ANU PhD scholar Chit Win looks at the confluence of social media and natural disaster in Myanmar.
Myanmar is currently facing a flood unmatched by any other recent natural disaster in terms of the size of the affected area.
Half the country is flooded and four States have been declared natural disaster zones. According to the United Nations, 260,000 people are affected with 69 deaths and over 400,000 hectares of farmland inundated.
As dams and reservoirs started to overflow the situation worsened, making this the most devastating catastrophe since Cyclone Nargis, which wiped out the Ayeyarwady delta in 2008.
And Myanmar is now facing another flood; a massive flow of information about the disaster on social media.
When President Obama visited Myanmar during the 2014 ASEAN Summit, he remarked that everyone was holding smartphones.
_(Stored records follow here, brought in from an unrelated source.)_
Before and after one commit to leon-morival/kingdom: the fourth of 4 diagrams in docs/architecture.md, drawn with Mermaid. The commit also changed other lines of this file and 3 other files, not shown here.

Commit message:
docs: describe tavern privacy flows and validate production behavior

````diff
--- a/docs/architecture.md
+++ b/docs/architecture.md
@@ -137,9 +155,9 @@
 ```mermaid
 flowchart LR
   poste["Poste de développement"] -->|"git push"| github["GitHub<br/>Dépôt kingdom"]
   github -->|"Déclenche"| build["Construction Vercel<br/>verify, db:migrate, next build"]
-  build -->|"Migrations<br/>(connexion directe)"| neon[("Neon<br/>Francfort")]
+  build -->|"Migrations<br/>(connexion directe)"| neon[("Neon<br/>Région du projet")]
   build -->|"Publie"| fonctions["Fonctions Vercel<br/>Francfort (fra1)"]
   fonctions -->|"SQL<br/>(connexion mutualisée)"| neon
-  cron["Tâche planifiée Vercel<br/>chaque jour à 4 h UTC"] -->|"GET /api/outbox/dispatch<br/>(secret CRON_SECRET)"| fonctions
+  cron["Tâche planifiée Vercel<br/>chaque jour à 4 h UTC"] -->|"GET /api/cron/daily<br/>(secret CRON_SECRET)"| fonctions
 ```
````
He’s not far off. These tiny devices with so much potential are reshaping Myanmar almost as much as the country’s incredible political and economic transformation.
Today, when forced to flee to higher ground, people in Myanmar’s flooded areas are leaving all their worldly possessions behind; except their smart phones. They cling to these devices for dear life.
Thanks to recent improvements in Myanmar’s telecommunications infrastructure, countless thousands of people are now posting photos, stark and eye-catching imagery of the flood, to Facebook. For many it is perhaps the only way of relieving their trauma. And while the flood worsens, the social media flood only intensifies.
As we all know, social media provides an incredibly powerful platform, which has helped reshape our world deeply, dramatically and in double-quick time. It’s no different with this disaster. While international media has largely only aired very brief reports about Myanmar’s flood, Facebook users are able to witness the situation unfold almost in real time. As photos are uploaded, expressions of sympathy, comments and criticisms come in tidal waves.
For example, people in Kalay, the worst affected area in Sagaing Region, complained about the lack of warning from authorities when water from the reservoirs overflowed and water levels quickly rose. Facebook users also ridiculed the military in Rakhine State when its helicopter dropped desperately needed rice bags into muddy water, making them inedible.
But the government also has a chance to respond to criticism through social media.
The helicopter pilot who dropped the rice bags responded emotionally about the dilemma of balancing the overweight helicopter and the desperate flood victims approaching him en mass. He had to make a calculated risk of distributing other essentials, such as instant noodles and water, by foregoing the rice bags.
Social media has also enabled Myanmar’s citizens to help flood victims.
With little confidence in the government’s ability to handle the crisis, people have started to take matters into their own hands. We are now seeing a steady flow of aid from well-wishers both within Myanmar and overseas. And while the international community is still assessing whether to get involved, Facebook users have already witnessed a rickshaw driver donating a day’s income, showing the true generosity of the Myanmar people.
On the flip side, there is no doubt that social media has also helped create panic. People used it to warn each other about the flood. Many of these warnings were rumors based on false information and misinterpretation, especially about the condition of the dams and reservoirs. However, social media not only meant these rumors quickly spread, but helped create pools of experts and forums for the exchange of expert information, as posts from meteorologists and dam experts provided much needed technical advice. Rumor made way for remedy.
Spurred on by social media, some officials have taken matters into their own hands. For example, there were posts that a dam in Magway Region was about to burst, with warnings that people should run for their lives. But people got confused and were unsure how they should act. They couldn’t leave their cattle behind, which is the lifeblood of Myanmar’s agricultural sector. Clearly, the local authorities had lost their influence when it came to sharing critical information.
But a local junior official from the Irrigation Department came up with a brilliant idea. He stayed up all night at the dam constantly uploading posts about its condition, declaring that he would remain there until the dam burst. He is now a Facebook celebrity with 22,000 followers.
Overall, the social media flood amid Myanmar’s actual flood shows the nature of the country’s transition. During Cyclone Nargis we knew very little and were told very late about the situation and how the disaster was being handled. This time the flood is being covered minute-by-minute via social media and we can see how authorities have responded, for better or for worse.
At the same time, Myanmar’s authorities also have a chance to observe the situation through Facebook. While they battle with the flood, they also encounter another front in the social media surge, tackling rumors and trolls as people remain connected and online even in times of crisis.
People may not listen to the special radio broadcasts on the flood situation, but they read people’s posts and they feel proud when they receive a “like” for their own. But unlike this natural disaster, which can’t end soon enough, we see no signs of Myanmar’s social media flood receding anytime soon.
Chit Win is a PhD student in the Coral Bell School for Asia Pacific Affairs at the ANU College of Asia and the Pacific, and the President of the ANU Myanmar Students’ Association (ANUMSA).
ANUMSA is raising money for Myanmar’s rescue and rehabilitation efforts. As part of these efforts it is hosting an event at ANU on Monday, 10 August. For more details on how to donate see here. Details of the event are here.